Combining IoT and 3D printing to create human-centric innovation.

I’m always trying to track current digital innovation trends, and with that in mind I had coffee this week with Shashi Jain, Innovation Manager at Intel.

When he told me that he’s particularly interested in the intersection of IoT and 3D printing I paused for a moment, trying to figure out what the hell that meant. Then he opened up his laptop to show me an example.
A startup named UNYQ (pronounced “unique”) is working with Intel to create connected wearables for prosthetic and orthopedic purposes, including a new way to correct scoliosis.

(Background: Scoliosis is a curvature of the spine that affects over 3 million people a year. If left uncorrected, can become a lifelong deformity. It typically appears during teenage years, and girls are more severely affected than boys).
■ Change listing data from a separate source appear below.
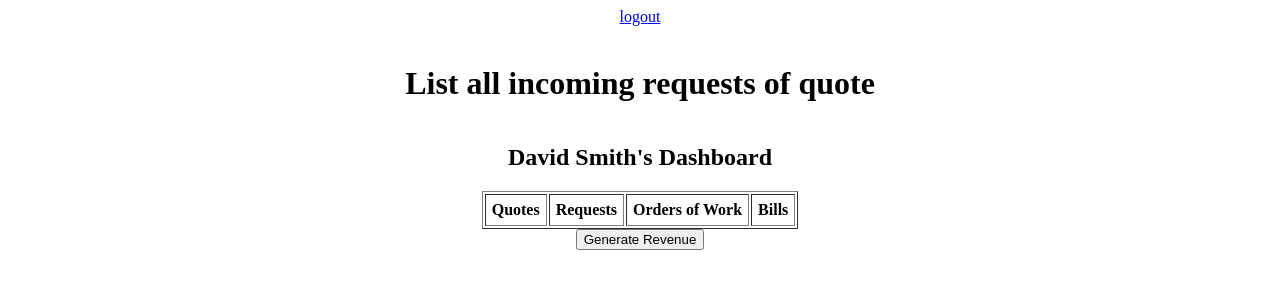
Repository: Sahithkonuganti/DatabaseProject
Page: http://localhost/database/davidView.jsp
These files come from the project's save history. The page is drawn as it stood at one moment and after the next save; the edit follows.
The browser window is 1280 px wide. The pictures show the whole page.
The page is served by Tomcat 9.

Above is the page before, as saved 2023-10-27 20:40:00.

After the next save:
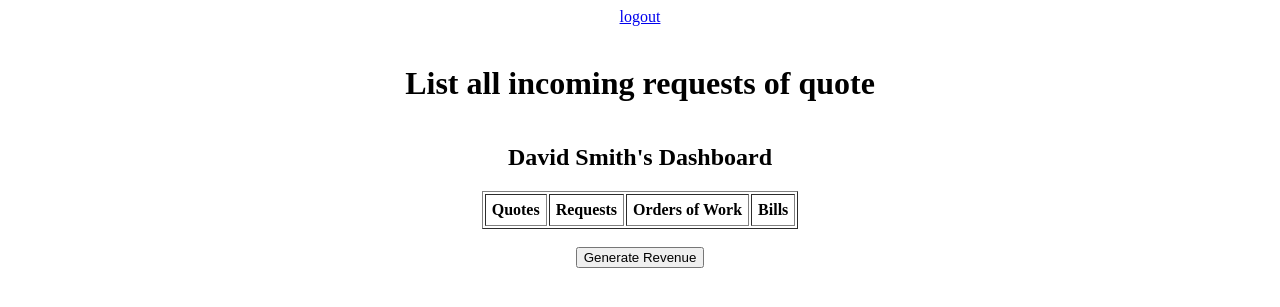
Saved 106 s later.
--- a/database/WebContent/davidView.jsp
+++ b/database/WebContent/davidView.jsp
@@ -28,19 +28,9 @@
                 <th>Bills</th>
                 <!-- <th>PPS_bal</th> -->
             </tr>
-            <c:forEach var="users" items="${listUser}">
-                <tr style="text-align:center">
-                    <td><c:out value="${users.email}" /></td>
-                    <td><c:out value="${users.firstName}" /></td>
-                    <td><c:out value="${users.lastName}" /></td>
-                    <td><c:out value= "${users.adress_street_num} ${users.adress_street} ${users.adress_city} ${users.adress_state} ${users.adress_zip_code}" /></td>
-                    <td><c:out value="${users.password}" /></td>
-                    <td><c:out value="${users.birthday}" /></td>
-                    <td><c:out value="${users.cash_bal}"/></td>
-                    <td><c:out value="${users.PPS_bal}" /></td>
-            </c:forEach>
         </table>
 	</div>
+	<br>
 	<form action = "generate">
 		<input type = "submit" value = "Generate Revenue"/>
 	</form>
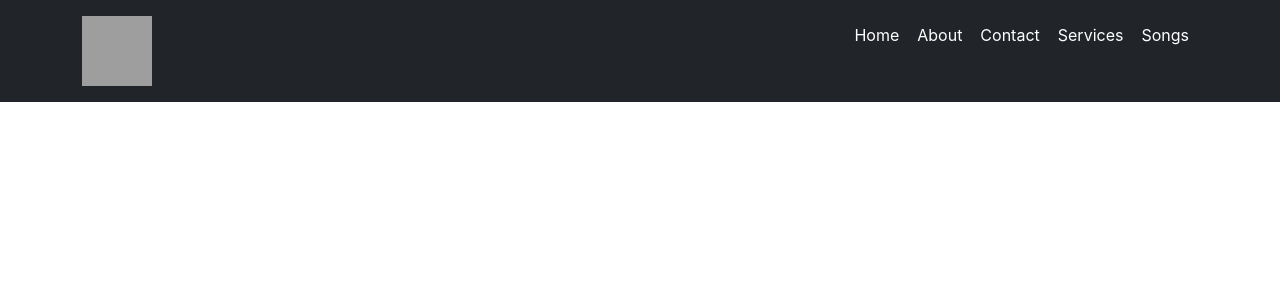
Repository: stephenkayade/cephas-musical
Page: / (app in cephas-musical/)
The author's editor kept a copy of each file at every save. The page is drawn from the files as they stood at one save, then again after a run of saves.
The browser window is 1280 px wide. The pictures show the whole page.
Pictures or frames that could not be fetched are drawn as grey boxes. The project was rebuilt for these pictures with package versions that can differ from the ones it lists, and the page was loaded fresh each time. A package was used in the major version that the imports need, not the one package.json lists. Also part of the build but not shown: cephas-musical/src/components/Master.jsx.

Above is the page before, as saved 2021-03-09 04:51:24.

After the next 3 saves:
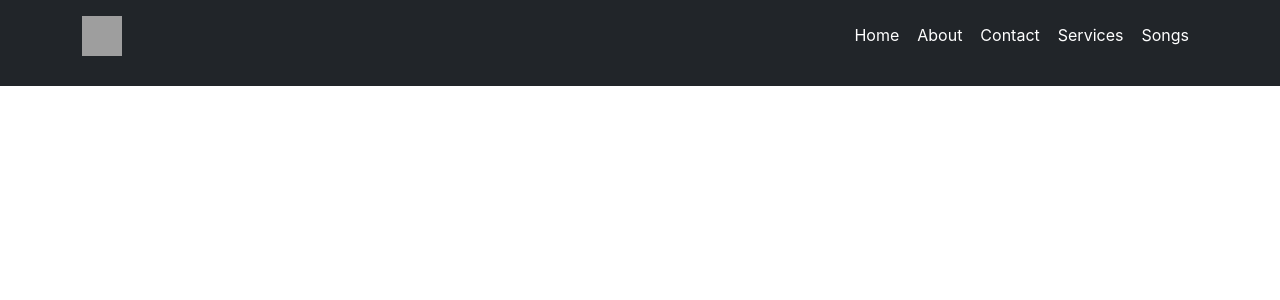
The 3 saves are shown as one change because they came seconds apart.
The last was saved 6 min 56 s later.
--- a/cephas-musical/public/css/custom.css
+++ b/cephas-musical/public/css/custom.css
@@ -3,7 +3,7 @@
 }
 
 .logo-img {
-    height: 70px;
-    width: 70px;
-    image-rendering: 70px;
+    height: 40px;
+    width: 40px;
+    image-rendering: 40px;
 }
UNYQ has developed a revolutionary new brace which is not only highly-effective at correcting the spinal curvature, it does so in a way that helps a teenage girl to retain her sense of self and fashion.
By scanning the patient’s torso and then using those scans to 3-D print the orthopedic brace, the patient gets a perfect customized fit. By implanting sensors hardwired to an Intel Curie module, connected via Bluetooth LE to a mobile application, the patient can use her smartphone to adjust the pressure on the brace for optimized therapeutic tension. And because that application is tracking the tension and positioning over time, each follow-up visit with the physician can include a smartphone review of all the data captured.
You can read Shashi’s article about it on the Intel website. It is indeed a great example of IoT and 3D printing brought together to create a product that is changing lives.
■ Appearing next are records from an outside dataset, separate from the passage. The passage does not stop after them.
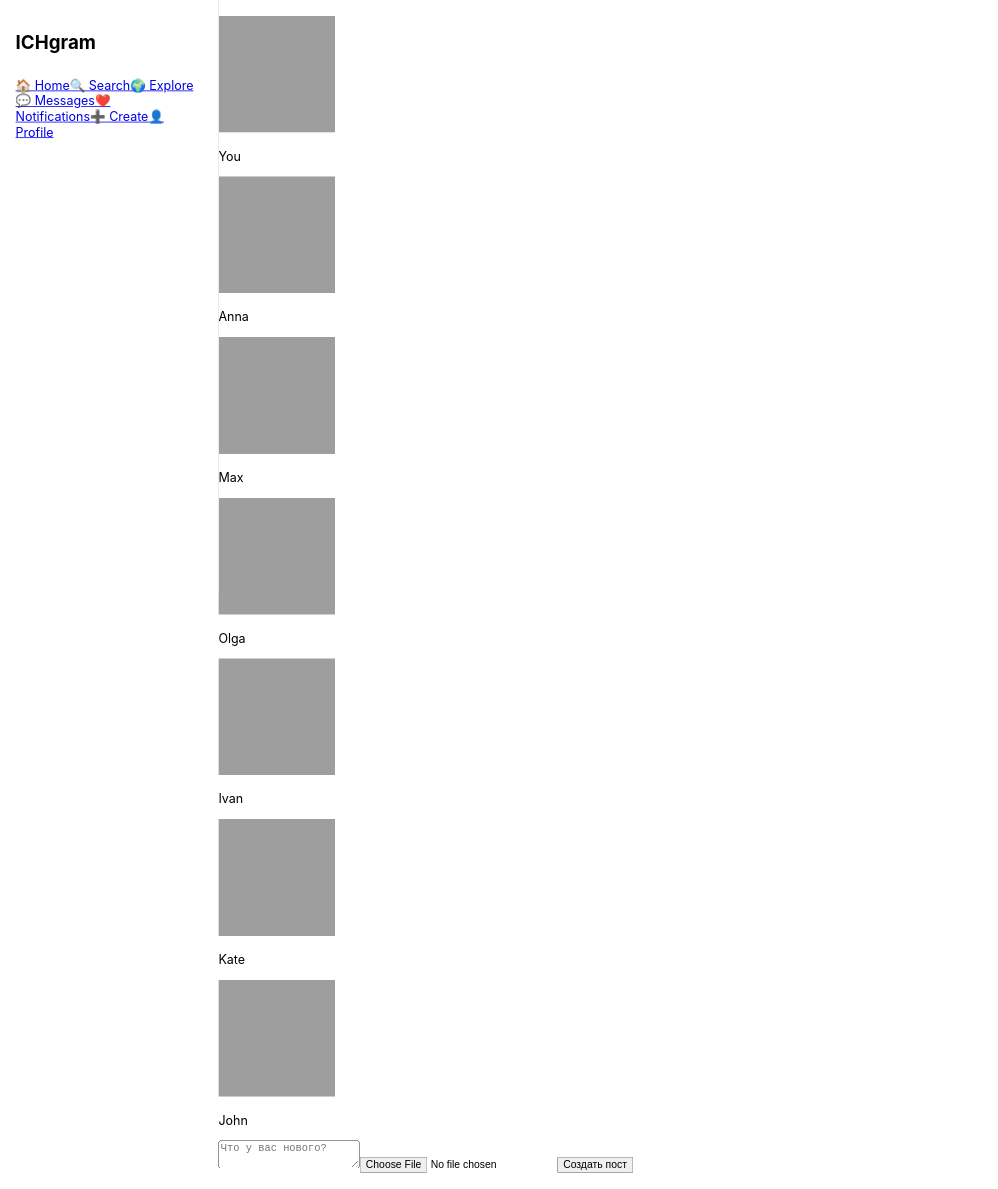
Repository: JuliiaJuliia/project-ichgram
Page: /
An editor plug-in stored every save of this project. The page is shown before and after the next save, followed by the edit.
The browser window is 1280 px wide. The pictures show the whole page, at 78% of full size.
Pictures or frames that could not be fetched are drawn as grey boxes. The page's requests for data from a server got no answer. The project was rebuilt for these pictures with package versions that can differ from the ones it lists, and the page was loaded fresh each time. No one was signed in, and anything a server would have sent is missing. Also part of the build but not shown: src/components/PostCard.css, src/components/PostCard.js, src/components/Chat.js.

Above is the page before, as saved 2026-02-19 10:45:09.

After the next save:
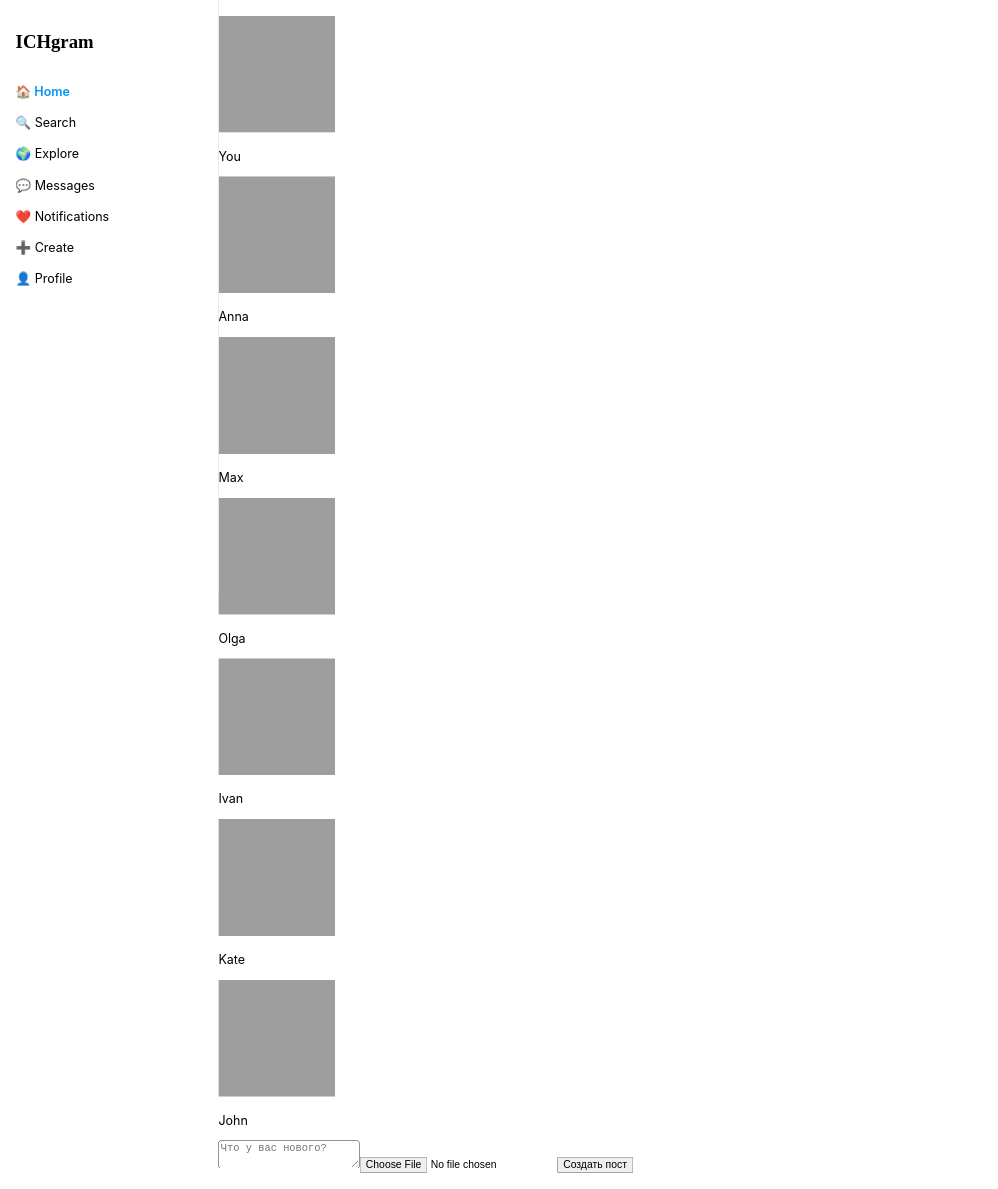
Saved 16 s later.
--- a/src/components/Sidebar.css
+++ b/src/components/Sidebar.css
@@ -1,25 +1,36 @@
 .sidebar {
-    width: 240px;
-    height: 100vh;
-    background: white;
+    width: 230px;
+    background: #fff;
     border-right: 1px solid #ddd;
     padding: 20px;
     position: fixed;
-    left: 0;
-    top: 0;
+    height: 100vh;
   }
 
   .logo {
-    font-size: 24px;
+    font-family: 'Brush Script MT', cursive;
+    font-size: 26px;
     margin-bottom: 30px;
   }
 
-  .menu-item {
-    padding: 12px 0;
-    cursor: pointer;
-    font-size: 16px;
+  .sidebar-nav {
+    display: flex;
+    flex-direction: column;
   }
 
-  .menu-item:hover {
-    font-weight: bold;
+  .sidebar-nav a {
+    padding: 10px 0;
+    text-decoration: none;
+    color: black;
+    font-size: 16px;
+    transition: 0.2s;
   }
+
+  .sidebar-nav a:hover {
+    color: #0095f6;
+  }
+
+  .sidebar-nav a.active {
+    font-weight: 600;
+    color: #0095f6;
+  }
But you know the best thing? It’s also a great example of Design Thinking being used. During the first phase of the Design Thinking process (Empathy), the engineers at UNYQ talked with girls with scoliosis and discovered a key insight: girls hate wearing the traditional scoliosis brace, leading to conflict between girls and their parents (and often the girls being less than truthful with their physicians about how many hours per day they were wearing their brace).
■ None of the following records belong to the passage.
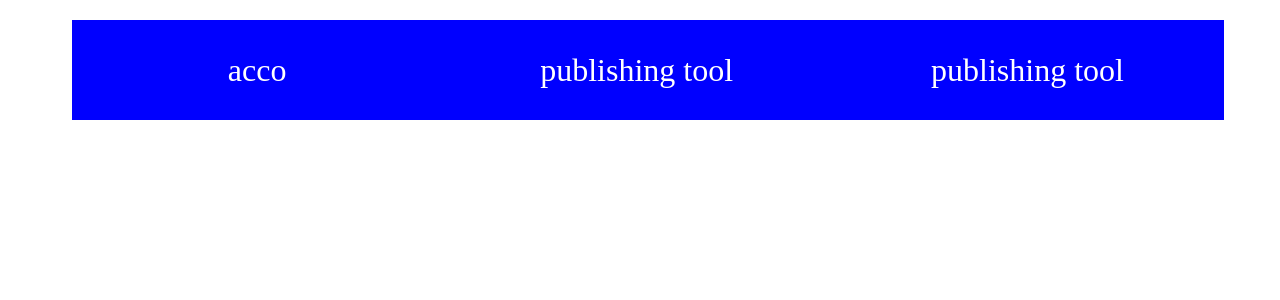
Repository: wimkinnet/Acco_Publish
Page: index.html
The author's editor kept a record of every edit. The page is drawn from the files as they stood at one moment, then again after the next edit.
The browser window is 1280 px wide. The pictures show the whole page.

Above is the page before.

After the next edit:
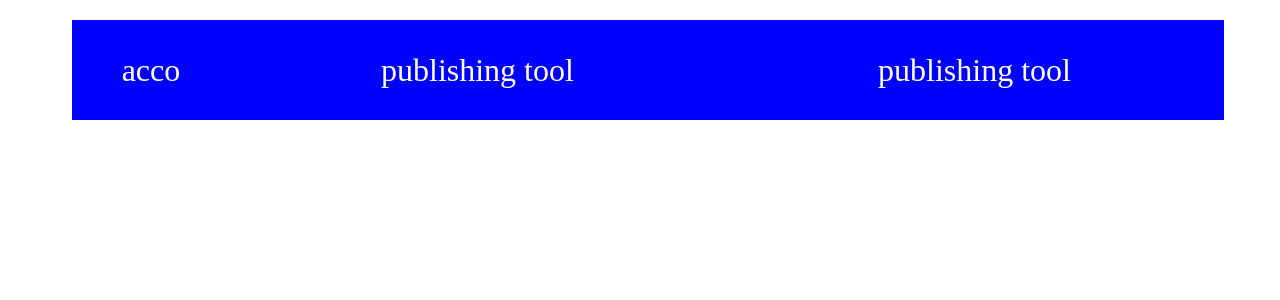
The edit:
--- a/index.html
+++ b/index.html
@@ -19,7 +19,6 @@
         height: 100%;
         color: white;
         font-size: 2rem;
-        width: 10%;
         text-align: center;
         vertical-align: middle;
       }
Based on that key insight, the engineers at UNYQ went into the second phase of Design Thinking, Ideation (brainstorming) about how that problem could be addressed. The result? A more comfortable, fashionable brace that girls are happier wearing, and sensor-collected data on exactly how many hours a day they are wearing it, leading to better compliance and better outcomes.

Bingo. It’s a great example of human-centered innovation being engineered today, combining IoT, embedded sensors, Bluetooth LE, and 3D printing. Great stuff.